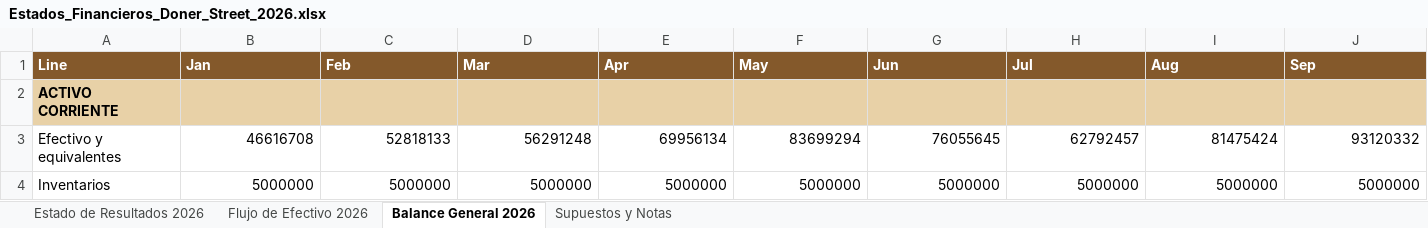
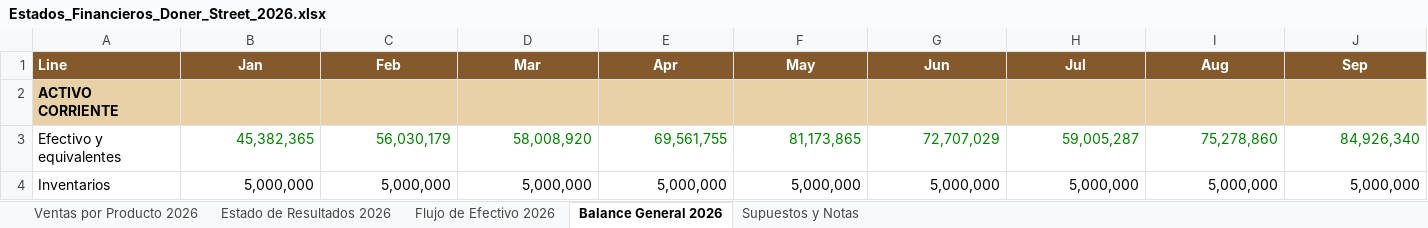
Before and after one commit to vacaica-maker/doner-house, an Excel workbook: Estados_Financieros_Doner_Street_2026.xlsx, sheet Balance General 2026, drawn as a sheet; only a part is shown; values as stored, in another font and other column widths than the file's, no borders; the diff covers the shown part only; the diff names each change by its address in the sheet, - before the commit and + after, or states it on an @@ line.

```diff
--- a/Estados_Financieros_Doner_Street_2026.xlsx (sheet Balance General 2026)
+++ b/Estados_Financieros_Doner_Street_2026.xlsx (sheet Balance General 2026)
+sheet tab: Ventas por Producto 2026
-B1:J1 alignment: left
+B1:J1 alignment: center
-B3 (Jan): 46616708
+B3 (Jan): 45,382,365
-B3:J3 text colour: black
+B3:J3 text colour: #008000
-C3 (Feb): 52818133
+C3 (Feb): 56,030,179
-D3 (Mar): 56291248
+D3 (Mar): 58,008,920
-E3 (Apr): 69956134
+E3 (Apr): 69,561,755
-F3 (May): 83699294
+F3 (May): 81,173,865
-G3 (Jun): 76055645
+G3 (Jun): 72,707,029
-H3 (Jul): 62792457
+H3 (Jul): 59,005,287
-I3 (Aug): 81475424
+I3 (Aug): 75,278,860
-J3 (Sep): 93120332
+J3 (Sep): 84,926,340
-B4 (Jan): 5000000
+B4 (Jan): 5,000,000
-C4 (Feb): 5000000
+C4 (Feb): 5,000,000
-D4 (Mar): 5000000
+D4 (Mar): 5,000,000
-E4 (Apr): 5000000
+E4 (Apr): 5,000,000
-F4 (May): 5000000
+F4 (May): 5,000,000
-G4 (Jun): 5000000
+G4 (Jun): 5,000,000
-H4 (Jul): 5000000
+H4 (Jul): 5,000,000
-I4 (Aug): 5000000
+I4 (Aug): 5,000,000
-J4 (Sep): 5000000
+J4 (Sep): 5,000,000
```
Also changed, not shown: 2 added rows, 164 edited cells and cell formats elsewhere in this sheet, sheet Estado de Resultados 2026, sheet Flujo de Efectivo 2026, sheet Supuestos y Notas, IFE_Matrix_Doner_Street.xlsx, 16 other files.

▬▬▬▬▬▬▬▬▬▬

• [Task to carry out] All of the data needs repeating exactly, but the pictures do not.

• [Solution to this task]
Before and after one commit to vacaica-maker/doner-house, an Excel workbook: Estados_Financieros_Doner_Street_2026.xlsx, sheet Balance General 2026, drawn as a sheet; only a part is shown; values as stored, in another font and other column widths than the file's, no borders; the diff covers the shown part only; the diff names each change by its address in the sheet, - before the commit and + after, or states it on an @@ line.

```diff
--- a/Estados_Financieros_Doner_Street_2026.xlsx (sheet Balance General 2026)
+++ b/Estados_Financieros_Doner_Street_2026.xlsx (sheet Balance General 2026)
+sheet tab: Ventas por Producto 2026
-B1:J1 alignment: left
+B1:J1 alignment: center
-B3 (Jan): 46616708
+B3 (Jan): 45,382,365
-B3:J3 text colour: black
+B3:J3 text colour: #008000
-C3 (Feb): 52818133
+C3 (Feb): 56,030,179
-D3 (Mar): 56291248
+D3 (Mar): 58,008,920
-E3 (Apr): 69956134
+E3 (Apr): 69,561,755
-F3 (May): 83699294
+F3 (May): 81,173,865
-G3 (Jun): 76055645
+G3 (Jun): 72,707,029
-H3 (Jul): 62792457
+H3 (Jul): 59,005,287
-I3 (Aug): 81475424
+I3 (Aug): 75,278,860
-J3 (Sep): 93120332
+J3 (Sep): 84,926,340
-B4 (Jan): 5000000
+B4 (Jan): 5,000,000
-C4 (Feb): 5000000
+C4 (Feb): 5,000,000
-D4 (Mar): 5000000
+D4 (Mar): 5,000,000
-E4 (Apr): 5000000
+E4 (Apr): 5,000,000
-F4 (May): 5000000
+F4 (May): 5,000,000
-G4 (Jun): 5000000
+G4 (Jun): 5,000,000
-H4 (Jul): 5000000
+H4 (Jul): 5,000,000
-I4 (Aug): 5000000
+I4 (Aug): 5,000,000
-J4 (Sep): 5000000
+J4 (Sep): 5,000,000
```
Also changed, not shown: 2 added rows, 164 edited cells and cell formats elsewhere in this sheet, sheet Estado de Resultados 2026, sheet Flujo de Efectivo 2026, sheet Supuestos y Notas, IFE_Matrix_Doner_Street.xlsx, 16 other files.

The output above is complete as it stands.